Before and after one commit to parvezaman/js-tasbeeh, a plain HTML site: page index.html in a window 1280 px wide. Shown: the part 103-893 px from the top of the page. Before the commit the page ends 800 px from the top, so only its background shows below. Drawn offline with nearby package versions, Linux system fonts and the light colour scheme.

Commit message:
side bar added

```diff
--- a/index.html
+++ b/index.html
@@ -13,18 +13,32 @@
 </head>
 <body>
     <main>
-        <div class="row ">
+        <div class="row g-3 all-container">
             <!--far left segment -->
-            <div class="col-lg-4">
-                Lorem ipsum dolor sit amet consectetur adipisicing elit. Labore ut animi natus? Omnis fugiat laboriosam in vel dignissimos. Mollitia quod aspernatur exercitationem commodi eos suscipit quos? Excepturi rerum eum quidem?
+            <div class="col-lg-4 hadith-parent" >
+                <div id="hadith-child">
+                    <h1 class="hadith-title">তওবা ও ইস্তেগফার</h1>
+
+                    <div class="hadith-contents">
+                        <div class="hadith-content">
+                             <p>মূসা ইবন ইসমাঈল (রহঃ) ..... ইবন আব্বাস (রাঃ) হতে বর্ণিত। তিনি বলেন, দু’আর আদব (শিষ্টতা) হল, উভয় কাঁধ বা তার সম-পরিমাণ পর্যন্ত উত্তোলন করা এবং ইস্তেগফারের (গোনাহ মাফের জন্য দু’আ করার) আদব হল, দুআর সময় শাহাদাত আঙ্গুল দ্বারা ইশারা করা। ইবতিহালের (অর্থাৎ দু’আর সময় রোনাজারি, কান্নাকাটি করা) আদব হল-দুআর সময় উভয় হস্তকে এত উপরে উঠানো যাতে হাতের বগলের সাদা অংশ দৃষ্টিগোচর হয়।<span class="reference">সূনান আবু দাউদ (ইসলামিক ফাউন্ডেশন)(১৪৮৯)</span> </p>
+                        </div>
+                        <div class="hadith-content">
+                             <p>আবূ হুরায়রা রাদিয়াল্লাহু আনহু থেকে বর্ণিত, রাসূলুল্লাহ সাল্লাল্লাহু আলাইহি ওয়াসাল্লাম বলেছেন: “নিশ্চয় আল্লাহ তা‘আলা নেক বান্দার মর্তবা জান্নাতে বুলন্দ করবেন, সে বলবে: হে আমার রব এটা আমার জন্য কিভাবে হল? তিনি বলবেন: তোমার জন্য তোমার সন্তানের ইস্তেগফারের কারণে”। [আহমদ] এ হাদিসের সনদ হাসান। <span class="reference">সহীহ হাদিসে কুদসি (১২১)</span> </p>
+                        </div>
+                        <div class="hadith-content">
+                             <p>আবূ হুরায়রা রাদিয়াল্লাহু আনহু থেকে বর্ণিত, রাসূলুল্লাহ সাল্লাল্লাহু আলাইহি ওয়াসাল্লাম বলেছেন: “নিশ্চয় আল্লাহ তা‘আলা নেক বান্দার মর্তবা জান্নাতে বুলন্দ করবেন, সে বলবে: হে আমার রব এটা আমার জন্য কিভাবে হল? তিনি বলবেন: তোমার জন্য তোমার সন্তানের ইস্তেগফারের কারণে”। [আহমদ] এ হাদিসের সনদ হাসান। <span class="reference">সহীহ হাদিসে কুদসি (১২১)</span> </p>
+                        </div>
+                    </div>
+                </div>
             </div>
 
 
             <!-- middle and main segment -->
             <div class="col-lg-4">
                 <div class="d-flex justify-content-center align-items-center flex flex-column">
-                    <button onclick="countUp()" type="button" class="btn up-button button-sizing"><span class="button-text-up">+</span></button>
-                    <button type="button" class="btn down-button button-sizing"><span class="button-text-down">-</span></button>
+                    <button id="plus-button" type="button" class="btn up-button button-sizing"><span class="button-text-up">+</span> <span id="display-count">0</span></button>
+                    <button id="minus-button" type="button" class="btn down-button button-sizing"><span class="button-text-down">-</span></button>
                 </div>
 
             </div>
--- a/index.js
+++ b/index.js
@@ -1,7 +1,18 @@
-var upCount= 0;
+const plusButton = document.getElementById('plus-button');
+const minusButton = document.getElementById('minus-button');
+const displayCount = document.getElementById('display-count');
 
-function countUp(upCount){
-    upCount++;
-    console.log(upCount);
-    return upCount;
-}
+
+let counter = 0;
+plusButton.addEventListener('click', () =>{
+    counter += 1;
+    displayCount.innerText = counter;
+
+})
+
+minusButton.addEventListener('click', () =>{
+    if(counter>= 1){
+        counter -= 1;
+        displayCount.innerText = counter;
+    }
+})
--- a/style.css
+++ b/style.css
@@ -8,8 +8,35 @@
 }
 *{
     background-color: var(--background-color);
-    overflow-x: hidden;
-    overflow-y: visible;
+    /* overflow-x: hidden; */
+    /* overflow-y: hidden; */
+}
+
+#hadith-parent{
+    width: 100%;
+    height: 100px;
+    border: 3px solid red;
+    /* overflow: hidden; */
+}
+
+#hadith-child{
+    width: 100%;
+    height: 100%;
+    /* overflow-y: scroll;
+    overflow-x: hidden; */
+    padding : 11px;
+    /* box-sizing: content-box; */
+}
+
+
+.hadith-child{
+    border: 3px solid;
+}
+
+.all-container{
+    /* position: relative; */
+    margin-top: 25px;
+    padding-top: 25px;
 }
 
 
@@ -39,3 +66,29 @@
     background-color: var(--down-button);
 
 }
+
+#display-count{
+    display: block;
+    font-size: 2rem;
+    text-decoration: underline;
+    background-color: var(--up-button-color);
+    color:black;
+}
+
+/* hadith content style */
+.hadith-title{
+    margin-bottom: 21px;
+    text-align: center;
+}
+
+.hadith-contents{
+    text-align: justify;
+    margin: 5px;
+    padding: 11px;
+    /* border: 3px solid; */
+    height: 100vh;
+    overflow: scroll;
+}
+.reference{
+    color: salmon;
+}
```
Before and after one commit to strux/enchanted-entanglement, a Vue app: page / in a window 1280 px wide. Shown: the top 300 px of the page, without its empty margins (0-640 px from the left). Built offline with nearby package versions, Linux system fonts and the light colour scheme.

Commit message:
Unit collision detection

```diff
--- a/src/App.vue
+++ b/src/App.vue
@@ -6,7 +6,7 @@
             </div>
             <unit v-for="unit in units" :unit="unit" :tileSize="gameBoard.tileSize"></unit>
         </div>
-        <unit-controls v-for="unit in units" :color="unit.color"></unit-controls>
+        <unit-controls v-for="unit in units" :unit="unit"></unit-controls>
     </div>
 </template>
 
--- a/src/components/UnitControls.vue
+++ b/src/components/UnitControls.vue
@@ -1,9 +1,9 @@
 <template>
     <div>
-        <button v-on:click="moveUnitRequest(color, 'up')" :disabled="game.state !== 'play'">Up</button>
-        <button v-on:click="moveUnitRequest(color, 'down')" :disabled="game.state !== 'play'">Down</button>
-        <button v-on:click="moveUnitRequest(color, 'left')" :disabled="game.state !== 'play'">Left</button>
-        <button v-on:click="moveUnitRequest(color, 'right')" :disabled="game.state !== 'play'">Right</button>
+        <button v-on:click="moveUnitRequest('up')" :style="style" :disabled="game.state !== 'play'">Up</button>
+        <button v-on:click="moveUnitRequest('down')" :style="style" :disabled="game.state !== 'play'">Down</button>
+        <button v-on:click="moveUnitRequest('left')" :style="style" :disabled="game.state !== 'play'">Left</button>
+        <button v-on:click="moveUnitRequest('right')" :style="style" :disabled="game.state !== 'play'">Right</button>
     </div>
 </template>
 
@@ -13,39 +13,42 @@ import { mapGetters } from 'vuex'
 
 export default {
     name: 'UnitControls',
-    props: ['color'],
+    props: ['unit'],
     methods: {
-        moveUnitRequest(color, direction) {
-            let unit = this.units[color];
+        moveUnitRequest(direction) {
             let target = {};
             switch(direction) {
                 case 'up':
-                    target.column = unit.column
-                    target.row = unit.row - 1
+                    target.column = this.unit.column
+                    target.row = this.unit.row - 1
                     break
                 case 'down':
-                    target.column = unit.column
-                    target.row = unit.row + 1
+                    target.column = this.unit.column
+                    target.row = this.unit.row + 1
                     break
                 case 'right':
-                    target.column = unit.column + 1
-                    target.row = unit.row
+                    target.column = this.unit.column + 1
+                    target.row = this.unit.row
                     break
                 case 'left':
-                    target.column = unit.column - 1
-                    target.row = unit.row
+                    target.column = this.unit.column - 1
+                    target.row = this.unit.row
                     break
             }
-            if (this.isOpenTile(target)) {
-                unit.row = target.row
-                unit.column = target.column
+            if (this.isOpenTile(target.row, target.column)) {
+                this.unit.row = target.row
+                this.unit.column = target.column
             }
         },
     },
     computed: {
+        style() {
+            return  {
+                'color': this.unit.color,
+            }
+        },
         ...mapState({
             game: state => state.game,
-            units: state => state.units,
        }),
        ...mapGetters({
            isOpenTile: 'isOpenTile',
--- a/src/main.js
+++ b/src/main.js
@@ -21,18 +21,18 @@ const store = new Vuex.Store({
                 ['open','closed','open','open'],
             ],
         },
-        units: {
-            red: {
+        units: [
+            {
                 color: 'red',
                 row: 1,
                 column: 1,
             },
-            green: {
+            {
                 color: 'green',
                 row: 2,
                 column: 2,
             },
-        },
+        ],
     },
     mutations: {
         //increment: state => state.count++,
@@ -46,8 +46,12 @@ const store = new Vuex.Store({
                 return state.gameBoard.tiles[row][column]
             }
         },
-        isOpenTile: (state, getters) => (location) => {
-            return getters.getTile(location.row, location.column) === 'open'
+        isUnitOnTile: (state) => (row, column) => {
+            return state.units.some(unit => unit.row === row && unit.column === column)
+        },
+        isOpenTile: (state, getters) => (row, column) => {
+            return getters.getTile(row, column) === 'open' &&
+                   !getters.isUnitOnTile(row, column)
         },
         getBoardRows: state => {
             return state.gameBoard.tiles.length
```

▸ PROBLEM
The answer must consist of every line from the data that contains the word "counter".

▸ SOLUTION TO THIS EXERCISE
+let counter = 0;
+    counter += 1;
+    displayCount.innerText = counter;
+    if(counter>= 1){
+        counter -= 1;
+        displayCount.innerText = counter;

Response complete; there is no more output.